To be sure, there is a clear disconnect between the finance ministry and the World Bank-IMF’s celebrations and the everyday reality confronting the Pakistani people, between the players and the people. If you are unemployed or underemployed, high foreign-exchange reserves and the low inflation rate are practically meaningless.
What do the Pakistani people require? That would be gainful employment (i.e., consistent work and payment), an end to power outages, and fair taxation.

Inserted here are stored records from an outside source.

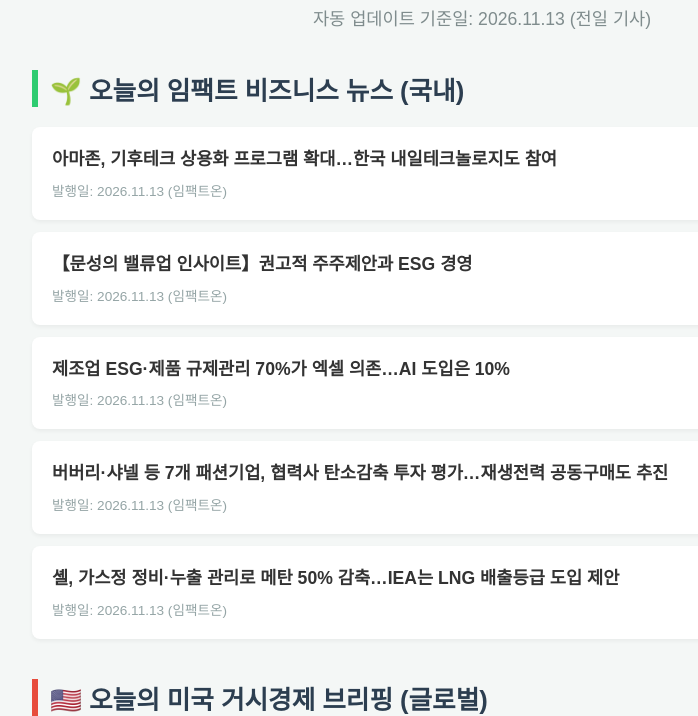
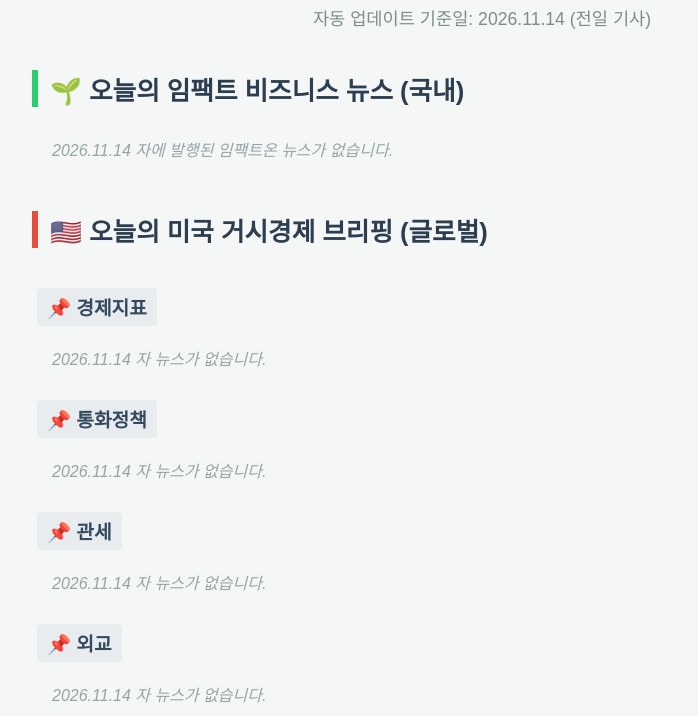
Before and after one commit to jack0322598-web/daily-impact-news, a plain HTML site: page index.html in a window 1280 px wide. Shown: the part 87-803 px from the top of the page, without its empty margins (158-856 px from the left). Drawn offline with Linux system fonts and the light colour scheme.

Commit message:
🌱 매일 아침 7시 뉴스 자동 업데이트

```diff
--- a/index.html
+++ b/index.html
@@ -21,34 +21,9 @@
 </head>
 <body>
     <h1>📋 오늘의 종합 뉴스 브리핑</h1>
-    <div class="date-title">자동 업데이트 기준일: 2026.11.13 (전일 기사)</div>
+    <div class="date-title">자동 업데이트 기준일: 2026.11.14 (전일 기사)</div>
 
     <div class="section-title">🌱 오늘의 임팩트 비즈니스 뉴스 (국내)</div>
-
-        <div class="news-card">
-            <div class="news-title"><a href="https://www.impacton.net/news/articleView.html?idxno=30670" target="_blank">아마존, 기후테크 상용화 프로그램 확대…한국 내일테크놀로지도 참여</a></div>
-            <div class="news-date">발행일: 2026.11.13 (임팩트온)</div>
-        </div>
-
-        <div class="news-card">
-            <div class="news-title"><a href="https://www.impacton.net/news/articleView.html?idxno=30677" target="_blank">【문성의 밸류업 인사이트】권고적 주주제안과 ESG 경영</a></div>
-            <div class="news-date">발행일: 2026.11.13 (임팩트온)</div>
-        </div>
-
-        <div class="news-card">
-            <div class="news-title"><a href="https://www.impacton.net/news/articleView.html?idxno=30676" target="_blank">제조업 ESG·제품 규제관리 70%가 엑셀 의존…AI 도입은 10%</a></div>
-            <div class="news-date">발행일: 2026.11.13 (임팩트온)</div>
-        </div>
-
-        <div class="news-card">
-            <div class="news-title"><a href="https://www.impacton.net/news/articleView.html?idxno=30675" target="_blank">버버리·샤넬 등 7개 패션기업, 협력사 탄소감축 투자 평가…재생전력 공동구매도 추진</a></div>
-            <div class="news-date">발행일: 2026.11.13 (임팩트온)</div>
-        </div>
-
-        <div class="news-card">
-            <div class="news-title"><a href="https://www.impacton.net/news/articleView.html?idxno=30673" target="_blank">셸, 가스정 정비·누출 관리로 메탄 50% 감축…IEA는 LNG 배출등급 도입 제안</a></div>
-            <div class="news-date">발행일: 2026.11.13 (임팩트온)</div>
-        </div>
-
+<div class='no-news'>2026.11.14 자에 발행된 임팩트온 뉴스가 없습니다.</div>
     <div class="section-title macro">🇺🇸 오늘의 미국 거시경제 브리핑 (글로벌)</div>
-<div class='sub-category'>📌 경제지표</div><div class='no-news'>2026.11.13 자 뉴스가 없습니다.</div><div class='sub-category'>📌 통화정책</div><div class='no-news'>2026.11.13 자 뉴스가 없습니다.</div><div class='sub-category'>📌 관세</div><div class='no-news'>2026.11.13 자 뉴스가 없습니다.</div><div class='sub-category'>📌 외교</div><div class='no-news'>2026.11.13 자 뉴스가 없습니다.</div></body></html>
+<div class='sub-category'>📌 경제지표</div><div class='no-news'>2026.11.14 자 뉴스가 없습니다.</div><div class='sub-category'>📌 통화정책</div><div class='no-news'>2026.11.14 자 뉴스가 없습니다.</div><div class='sub-category'>📌 관세</div><div class='no-news'>2026.11.14 자 뉴스가 없습니다.</div><div class='sub-category'>📌 외교</div><div class='no-news'>2026.11.14 자 뉴스가 없습니다.</div></body></html>
```
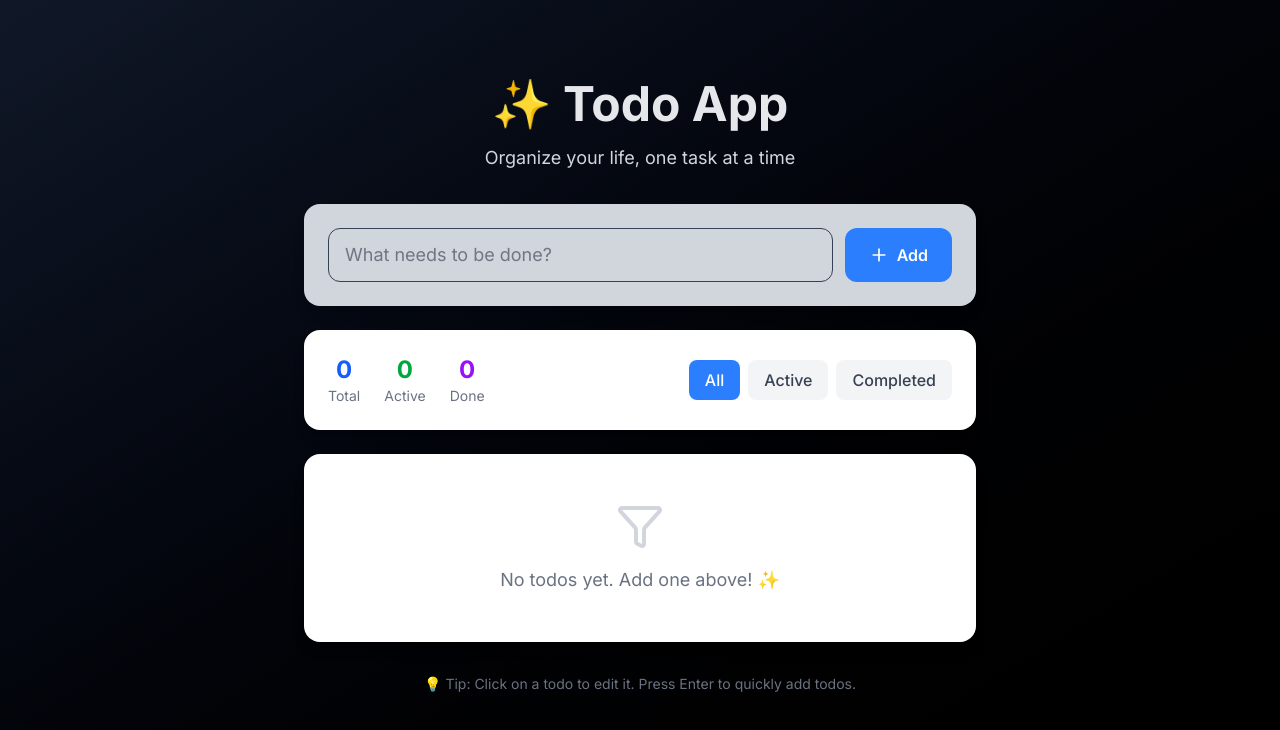
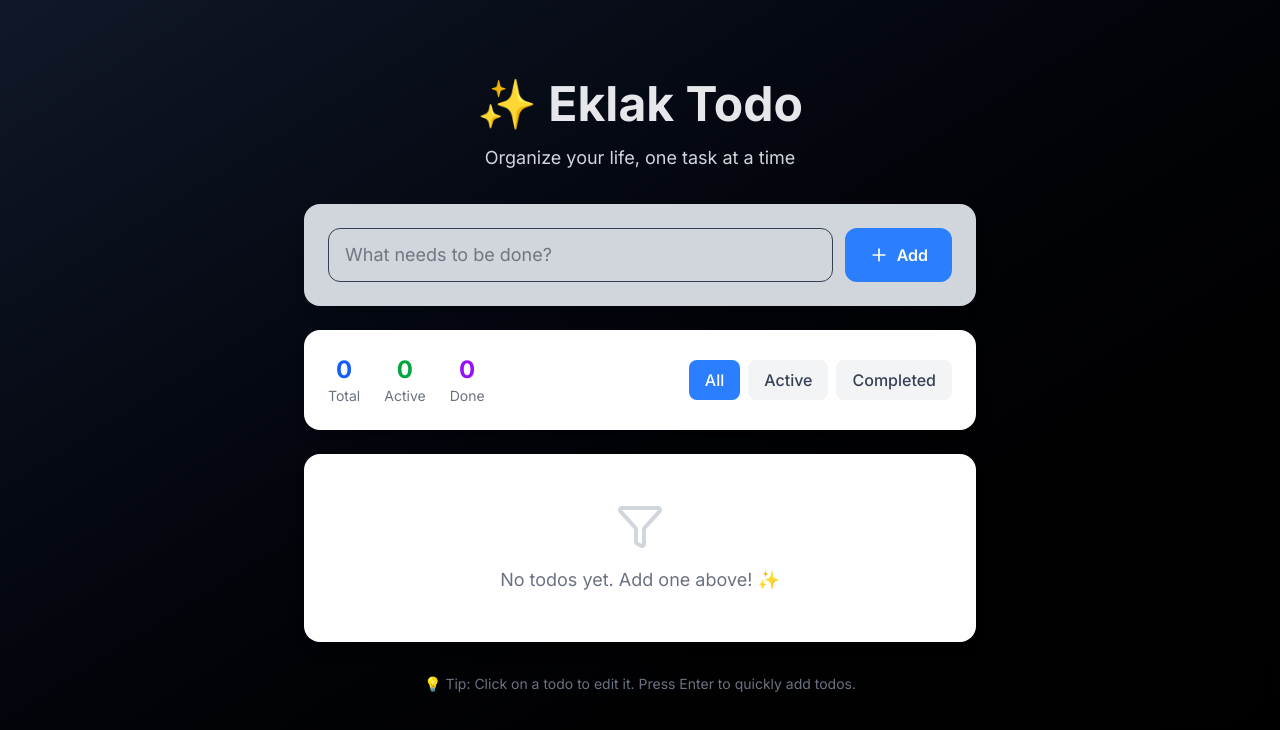
Before and after one commit to Eklak-Alam/devops-project-todo, a Next.js app: page / in a window 1280 px wide. Shown: the top 730 px of the page. Built offline with nearby package versions, Linux system fonts and the light colour scheme.

Commit message:
added some changes

```diff
--- a/app/page.js
+++ b/app/page.js
@@ -102,7 +102,7 @@ export default function TodoApp() {
         {/* Header */}
         <div className="text-center mb-8">
           <h1 className="text-4xl md:text-5xl font-bold text-gray-200 mb-4">
-            ✨ Todo App
+            ✨ Eklak Todo
           </h1>
           <p className="text-gray-300 text-lg">
             Organize your life, one task at a time
```
Also changed, not shown: next.config.js (renamed from next.config.mjs).
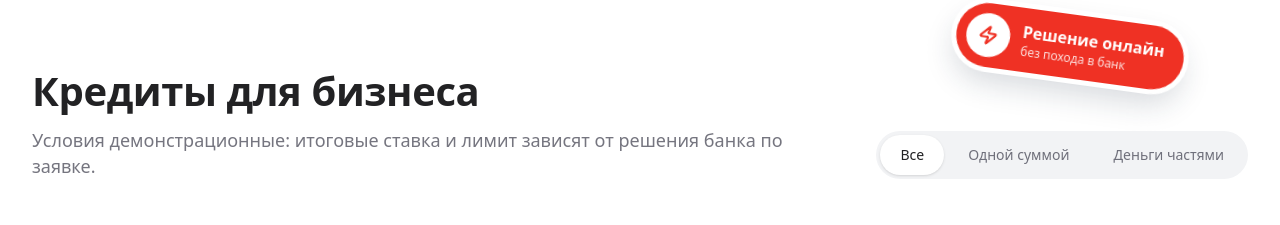
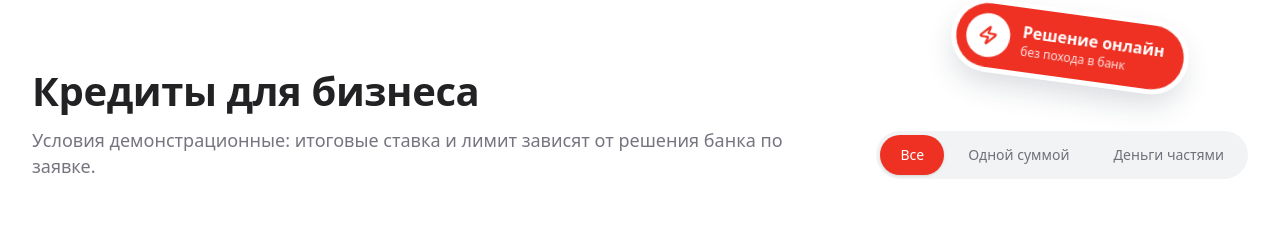
Before and after one commit to 1nsanexeEZ/hackaton_alfabank_2026, a Vue app in the folder frontend/: page / in a window 1280 px wide. Shown: the part 1539-1764 px from the top of the page. Built offline with nearby package versions, Linux system fonts and the light colour scheme; no server answers.

Commit message:
feat: выбранный вариант переключателя фирменного цвета

```diff
--- a/frontend/src/shared/ui/SegmentedControl.vue
+++ b/frontend/src/shared/ui/SegmentedControl.vue
@@ -15,7 +15,7 @@ const props = withDefaults(
 const model = defineModel<T>({ required: true })
 
 /*
- * Как переключатель в настройках телефона: под выбранным вариантом лежит белый ползунок,
+ * Как переключатель в настройках телефона: под выбранным вариантом лежит фирменный красный ползунок,
  * при выборе другого он переезжает под него. Положение и ширину берём из самой кнопки.
  */
 const buttons = ref<HTMLButtonElement[]>([])
@@ -53,7 +53,7 @@ watch([model, () => props.options], () => nextTick(measure))
     class="segmented relative isolate inline-flex max-w-full gap-1 overflow-x-auto rounded-full bg-surface p-1 [scrollbar-width:none]"
   >
     <span
-      class="segmented__thumb pointer-events-none absolute top-1 bottom-1 left-0 -z-10 rounded-full bg-white shadow-sm"
+      class="segmented__thumb pointer-events-none absolute top-1 bottom-1 left-0 -z-10 rounded-full bg-brand shadow-sm"
       :class="{ 'is-ready': ready }"
       :style="{ width: `${thumb.width}px`, translate: `${thumb.x}px 0`, opacity: thumb.width ? 1 : 0 }"
       aria-hidden="true"
@@ -67,7 +67,7 @@ watch([model, () => props.options], () => nextTick(measure))
       :class="[
         'segmented__option shrink-0 rounded-full font-medium',
         small ? 'h-8 px-3 text-xs' : 'h-10 px-4 text-sm sm:px-5',
-        model === option.value ? 'text-ink' : 'text-ink-secondary hover:text-ink',
+        model === option.value ? 'text-white' : 'text-ink-secondary hover:text-ink',
       ]"
       @click="model = option.value"
     >
```
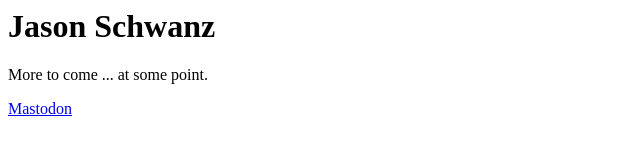
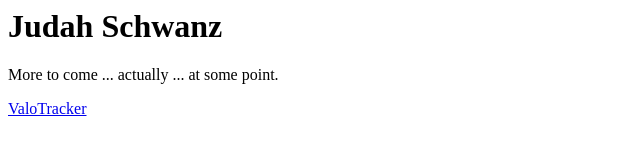
Before and after one commit to JudahSchwanz/judahschwanz.github.com, a plain HTML site: page index.html in a window 1280 px wide. Shown: the whole page, without its empty margins (0-640 px from the left). Drawn offline with Linux system fonts and the light colour scheme.

Commit message:
Update index.html

```diff
--- a/index.html
+++ b/index.html
@@ -1,8 +1,8 @@
 <html>
 <head><title>Jason Schwanz</title></head>
 <body>
-  <h1>Jason Schwanz</h1>
-  <p>More to come ... at some point.</p>
-  <p><a rel="me" href="https://mstdn.social/@jschwanz">Mastodon</a></p>
+  <h1>Judah Schwanz</h1>
+  <p>More to come ... actually ... at some point.</p>
+  <p><a rel="me" href="https://tracker.gg/valorant/profile/riot/BuddhaTheJudah%23buddh/overview">ValoTracker</a></p>
 </body>
 </html>
```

As a “youth bulge” country, Pakistan currently has a working-age population of some 100 million, nearly half its population. Most of our labor force works less than 35 hours a week, thus qualifying as underemployed. By 2050, our population is expected to hit 363 million. In order to stave off rebellions and disorder, Pakistan will need to create at least 2 million new jobs a year and achieve an annual GDP growth rate of 7 percent. This is a tall order.
The Pakistan Muslim League (Nawaz)’s 2013 election manifesto made 42 specific promises about the power sector. Since coming into power over two years ago, reality has been a rude response to the PMLN government’s resolve. All key performance indicators are deteriorating, not improving. Among others, this is evident from the circular-debt figures—up from Rs. 411 billion in 2013 to Rs. 633 billion as of June 30, 2015.
Pakistan’s is far from a fair-taxation regime, the cornerstone of justice. The indirect taxation component of our Rs. 2.7-trillion tax pool for the current financial year is 57 percent. This regressive taxation (the lower your income, the more taxes you pay) is hardly fair. If your electricity bill is Rs. 20,000, about 40 percent of this is taxes; if your landline phone bill is Rs. 3,000, about 30 percent is taxes; if you buy high-speed diesel, the ad valorem tax is 45 percent.
At the same time, domestic and foreign investors are keeping their wallets shut. As of June 30, private-sector debt growth came in at Rs. 149 billion, down 54 percent from Rs. 325 billion in the previous financial year, and Foreign Direct Investment, which peaked at $5.4 billion in 2007-2008, has hit a 13-year low of $709 million.
The great disconnect among the principal stakeholders of the Pakistani economy is higher than ever before. If this isn’t quickly and meaningfully gapped, the finance ministry and foreign lenders will have little left to celebrate about.
Saleem is co-host of Ho Kya Raha Hai on 92 News. From our Oct. 3-10, 2015, issue.